Freedom of expression, including verbal, written and artistic, is one of our paramount values in the West.
Until recently, however, I hadn’t thought that this freedom may require a thicker skin than many of us have. Though we take this freedom and right for granted, most people still try for social, moral or politically-correct reasons not to hurt other people’s feelings, insult their perspectives or denigrate their lineage, for example.
And even when others do — and we call them all kinds of names for doing so — we continue to cherish this freedom and right.
When I see students wearing 13 earrings in each ear and eyelid, marijuana tattoos on their cheek and “f*** you b****” T-shirts, I wonder why they would do such a thing. I wonder where they are going to find work, if they can find work.
I wonder about their moral and spiritual values. Still, I accept that we live in a “free” country and they have the right to express themselves however they choose. Increasingly, however, I have worked in schools that forbid the wearing of clothes with profanity written on them or anything that insulted another person’s religion, gender or ethnicity.
It’s easy to see how such a freedom could out of hand and incite people to violence, which schools really didn’t want to deal with.
Recently, I heard a TV commentator say that Birth of a Nation, that famous or infamous silent movie depicting the Ku Klux Klan as heroic, was one of the best movies ever made. I still recall people arguing that The Color Purple was a horrible movie, because it portrayed all the black men so negatively. Some of Langston Hughes’s poems were criticized for their content and against his talent.
Have you ever bothered to listen to Rush Limbaugh’s show?
I can’t even count the number of rap, hard rock or hip-hop songs and videos that I’ve found disgusting or degrading to women. How many horrible speeches have we heard this election season that could have made even the most insensitive types want to strangle someone?
My husband told me once about an Indian guy he worked with who found it very interesting that Americans spoke negatively about their president in public. In many countries, you might be imprisoned for doing such a thing or suddenly found dead somewhere.
In many African countries that are trying to find their way after years of political dictatorship, you or your loved ones might be killed if the government even thinks you oppose it. Write a letter to the editor or a column criticizing the governor of your state and you might find yourself out of a job or demoted at least. Not that these things don’t happen in the U.S., but we do have legal recourses if we suspect such tactics to dissuade our freedom of speech.
So, where am I going with all this?
This is only my view from the Other Atlantic City, but I think there are people out there who are deliberately trying to incite Arabs — many but not all of them Muslim, who are already reeling from years of socio-political and economic trauma — with that “silly little film” as one Islamic scholar recently referred to it. They will not be happy until the entire Middle East is up in flames and the corpses of people from all of those countries are scattered about the streets and countrysides.

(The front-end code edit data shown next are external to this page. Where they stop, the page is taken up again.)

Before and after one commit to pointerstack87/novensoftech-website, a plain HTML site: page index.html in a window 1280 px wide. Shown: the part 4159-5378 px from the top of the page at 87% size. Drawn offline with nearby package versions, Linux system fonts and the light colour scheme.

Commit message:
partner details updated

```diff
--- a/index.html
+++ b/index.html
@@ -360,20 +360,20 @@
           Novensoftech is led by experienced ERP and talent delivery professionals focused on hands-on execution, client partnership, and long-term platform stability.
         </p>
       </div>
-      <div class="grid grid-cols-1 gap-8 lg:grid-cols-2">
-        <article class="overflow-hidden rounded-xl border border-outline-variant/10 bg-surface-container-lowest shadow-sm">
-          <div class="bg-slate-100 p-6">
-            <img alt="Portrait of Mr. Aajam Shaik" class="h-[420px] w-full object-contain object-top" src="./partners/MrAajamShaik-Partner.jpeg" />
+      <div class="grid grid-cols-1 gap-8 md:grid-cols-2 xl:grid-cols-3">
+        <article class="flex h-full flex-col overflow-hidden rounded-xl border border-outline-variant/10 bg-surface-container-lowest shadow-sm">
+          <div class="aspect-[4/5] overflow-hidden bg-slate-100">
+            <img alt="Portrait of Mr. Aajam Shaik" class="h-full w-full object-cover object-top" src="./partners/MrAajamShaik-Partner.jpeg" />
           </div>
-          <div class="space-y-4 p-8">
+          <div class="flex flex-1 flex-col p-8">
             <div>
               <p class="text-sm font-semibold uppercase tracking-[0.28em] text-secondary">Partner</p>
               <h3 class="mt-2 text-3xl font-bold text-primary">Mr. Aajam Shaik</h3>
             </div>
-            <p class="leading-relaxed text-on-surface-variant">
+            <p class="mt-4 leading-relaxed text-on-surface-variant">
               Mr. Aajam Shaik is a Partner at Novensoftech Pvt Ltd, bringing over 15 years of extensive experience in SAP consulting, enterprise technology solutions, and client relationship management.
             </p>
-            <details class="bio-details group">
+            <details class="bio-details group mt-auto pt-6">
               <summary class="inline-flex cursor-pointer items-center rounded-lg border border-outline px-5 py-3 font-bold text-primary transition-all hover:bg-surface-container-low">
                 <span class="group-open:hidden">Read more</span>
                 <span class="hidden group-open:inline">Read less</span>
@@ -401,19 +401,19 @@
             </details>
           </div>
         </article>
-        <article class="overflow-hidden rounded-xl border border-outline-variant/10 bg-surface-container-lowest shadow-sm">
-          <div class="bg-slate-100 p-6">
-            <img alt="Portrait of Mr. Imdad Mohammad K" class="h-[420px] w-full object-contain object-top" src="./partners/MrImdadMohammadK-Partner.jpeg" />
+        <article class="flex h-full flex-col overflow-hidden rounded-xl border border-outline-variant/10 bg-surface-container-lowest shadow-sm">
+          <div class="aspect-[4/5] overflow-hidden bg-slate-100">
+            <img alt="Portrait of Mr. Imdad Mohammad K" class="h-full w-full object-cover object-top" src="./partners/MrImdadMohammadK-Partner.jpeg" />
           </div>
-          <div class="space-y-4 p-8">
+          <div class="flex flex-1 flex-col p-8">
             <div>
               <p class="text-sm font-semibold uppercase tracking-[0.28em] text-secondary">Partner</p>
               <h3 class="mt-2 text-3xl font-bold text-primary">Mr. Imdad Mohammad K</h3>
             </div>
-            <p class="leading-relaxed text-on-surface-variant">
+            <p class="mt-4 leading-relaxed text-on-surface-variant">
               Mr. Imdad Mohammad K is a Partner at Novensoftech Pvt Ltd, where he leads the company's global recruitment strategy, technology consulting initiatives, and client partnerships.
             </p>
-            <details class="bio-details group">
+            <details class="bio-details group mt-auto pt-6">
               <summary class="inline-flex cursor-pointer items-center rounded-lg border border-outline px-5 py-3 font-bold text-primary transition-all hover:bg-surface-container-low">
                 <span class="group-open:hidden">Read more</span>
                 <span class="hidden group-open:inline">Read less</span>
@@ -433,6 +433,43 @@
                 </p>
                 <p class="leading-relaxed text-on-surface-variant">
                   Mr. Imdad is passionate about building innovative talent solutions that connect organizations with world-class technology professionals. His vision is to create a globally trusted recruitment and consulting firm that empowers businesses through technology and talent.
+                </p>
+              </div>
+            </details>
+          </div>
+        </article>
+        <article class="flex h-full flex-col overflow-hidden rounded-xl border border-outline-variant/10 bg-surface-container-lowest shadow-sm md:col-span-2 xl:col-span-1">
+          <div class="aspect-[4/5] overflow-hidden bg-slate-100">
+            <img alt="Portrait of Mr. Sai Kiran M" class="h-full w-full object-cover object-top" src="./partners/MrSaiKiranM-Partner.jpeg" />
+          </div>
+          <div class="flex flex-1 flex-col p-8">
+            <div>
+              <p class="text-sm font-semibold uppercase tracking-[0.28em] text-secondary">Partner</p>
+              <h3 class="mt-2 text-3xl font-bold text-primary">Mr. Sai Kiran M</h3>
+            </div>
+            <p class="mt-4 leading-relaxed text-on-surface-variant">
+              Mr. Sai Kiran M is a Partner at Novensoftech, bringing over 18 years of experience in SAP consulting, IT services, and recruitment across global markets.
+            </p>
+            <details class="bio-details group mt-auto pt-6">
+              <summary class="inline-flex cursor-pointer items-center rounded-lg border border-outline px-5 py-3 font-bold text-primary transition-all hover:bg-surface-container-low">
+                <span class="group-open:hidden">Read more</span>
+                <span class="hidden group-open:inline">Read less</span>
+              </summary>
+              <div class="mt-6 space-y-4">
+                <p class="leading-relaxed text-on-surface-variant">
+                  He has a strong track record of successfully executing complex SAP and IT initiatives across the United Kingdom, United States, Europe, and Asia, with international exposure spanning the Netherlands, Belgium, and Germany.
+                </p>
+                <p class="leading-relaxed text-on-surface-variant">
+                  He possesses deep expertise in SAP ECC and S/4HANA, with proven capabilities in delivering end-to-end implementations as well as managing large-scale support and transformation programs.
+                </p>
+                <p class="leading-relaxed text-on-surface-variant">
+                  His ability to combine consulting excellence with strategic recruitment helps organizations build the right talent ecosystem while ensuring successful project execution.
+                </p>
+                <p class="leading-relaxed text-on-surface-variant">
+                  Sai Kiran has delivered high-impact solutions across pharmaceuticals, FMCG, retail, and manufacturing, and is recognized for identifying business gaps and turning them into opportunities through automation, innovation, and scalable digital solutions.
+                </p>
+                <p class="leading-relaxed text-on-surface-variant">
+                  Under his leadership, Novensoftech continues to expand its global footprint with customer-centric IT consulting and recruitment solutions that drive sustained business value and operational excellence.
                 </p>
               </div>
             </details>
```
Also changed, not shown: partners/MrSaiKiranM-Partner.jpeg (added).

Movies, TV shows, plays, every type of creative art form is meant to entertain us, amuse us, move us to take action, and even provoke us, positively or negatively. We are used to this in the West where we have been living in relative prosperity now for decades.
When people have been through or are in the midst of very difficult times, it is not hard to see why a film, song, poem or news article can move them into the streets. We never want anyone to die during such events, but sadly, it does happen.
Maybe the voices of peace, collaboration and compromise should be louder, or at least demand more coverage from media outlets. More than one of my Jewish friends has told me that there are more and more Jews and Israelis who are for a two-state solution with the Palestinians. How often do we hear the voices of these people?
How often do we hear about the many organizations that for years have been bringing Palestinian, usually Muslim, children and Israeli-Jewish children to the U.S. to live and work together in a spirit of understanding and unity?
We all want to live in a peaceful world. We all want food, clothing, affordable housing and healthcare for our families. If we want it for ourselves, shouldn’t we also want it for others?
Jacob Lawrence Day in Atlantic City
Black History, Jazz and Poetry